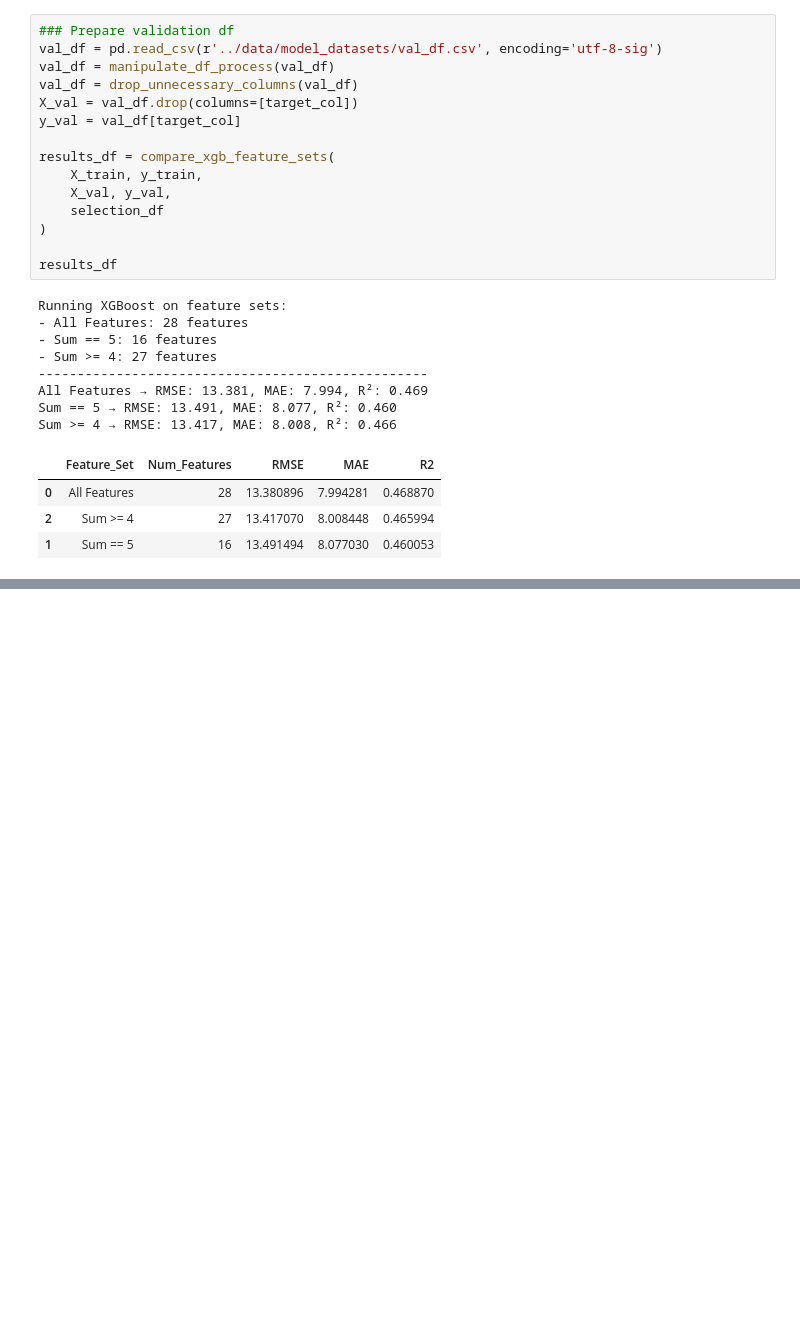
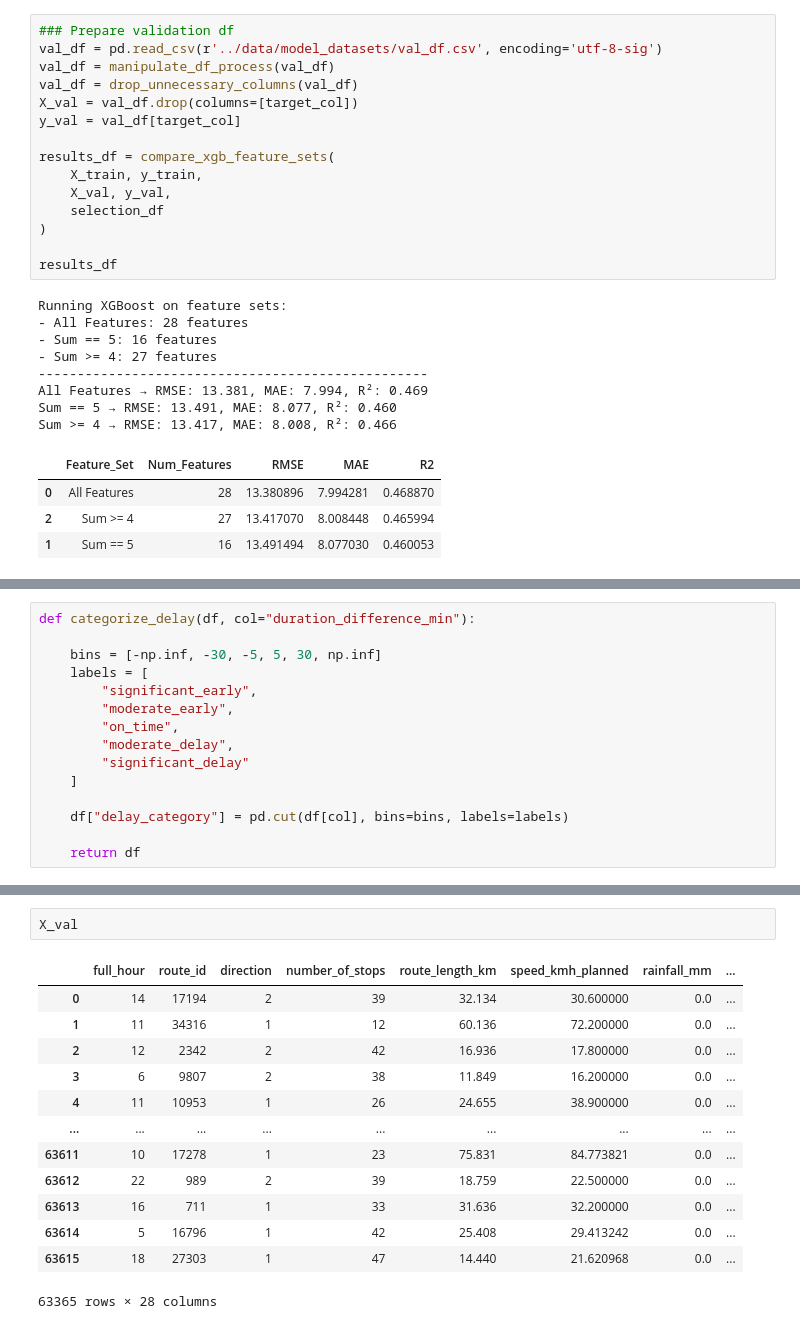
Before and after one commit to ofer-geo/public_transport_ML, a Jupyter notebook: notebooks/Data cleaning & manipulation.ipynb, the cells around one changed output, grey strips where cells are left out. Drawn from its saved outputs; the diff is of its cells as text; blank space fills up the shorter version.

```diff
--- a/notebooks/Data cleaning & manipulation.ipynb
+++ b/notebooks/Data cleaning & manipulation.ipynb
@@ -764,0 +767,15 @@ Sum >= 4 → RMSE: 13.417, MAE: 8.008, R²: 0.466
+# %%
+def categorize_delay(df, col="duration_difference_min"):
+
+    bins = [-np.inf, -30, -5, 5, 30, np.inf]
+    labels = [
+        "significant_early",
+        "moderate_early",
+        "on_time",
+        "moderate_delay",
+        "significant_delay"
+    ]
+
+    df["delay_category"] = pd.cut(df[col], bins=bins, labels=labels)
+
+    return df
@@ -764,0 +906,16 @@ Sum >= 4 → RMSE: 13.417, MAE: 8.008, R²: 0.466
+# %%
+X_val
+# %% [output]
+|  | full_hour | route_id | direction | number_of_stops | route_length_km | speed_kmh_planned | rainfall_mm | ... |
+| 0 | 14 | 17194 | 2 | 39 | 32.134 | 30.600000 | 0.0 | ... |
+| 1 | 11 | 34316 | 1 | 12 | 60.136 | 72.200000 | 0.0 | ... |
+| 2 | 12 | 2342 | 2 | 42 | 16.936 | 17.800000 | 0.0 | ... |
+| 3 | 6 | 9807 | 2 | 38 | 11.849 | 16.200000 | 0.0 | ... |
+| 4 | 11 | 10953 | 1 | 26 | 24.655 | 38.900000 | 0.0 | ... |
+| ... | ... | ... | ... | ... | ... | ... | ... | ... |
+| 63611 | 10 | 17278 | 1 | 23 | 75.831 | 84.773821 | 0.0 | ... |
+| 63612 | 22 | 989 | 2 | 39 | 18.759 | 22.500000 | 0.0 | ... |
+| 63613 | 16 | 711 | 1 | 33 | 31.636 | 32.200000 | 0.0 | ... |
+| 63614 | 5 | 16796 | 1 | 42 | 25.408 | 29.413242 | 0.0 | ... |
+| 63615 | 18 | 27303 | 1 | 47 | 14.440 | 21.620968 | 0.0 | ... |
+63365 rows × 28 columns
```
Also changed, not shown: parts of 9 cells of this notebook, 2 other files.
======
Work order: Only lines containing the string "output" are needed. Pull each of them out of the records above.

Answer section:
Before and after one commit to ofer-geo/public_transport_ML, a Jupyter notebook: notebooks/Data cleaning & manipulation.ipynb, the cells around one changed output, grey strips where cells are left out. Drawn from its saved outputs; the diff is of its cells as text; blank space fills up the shorter version.
+# %% [output]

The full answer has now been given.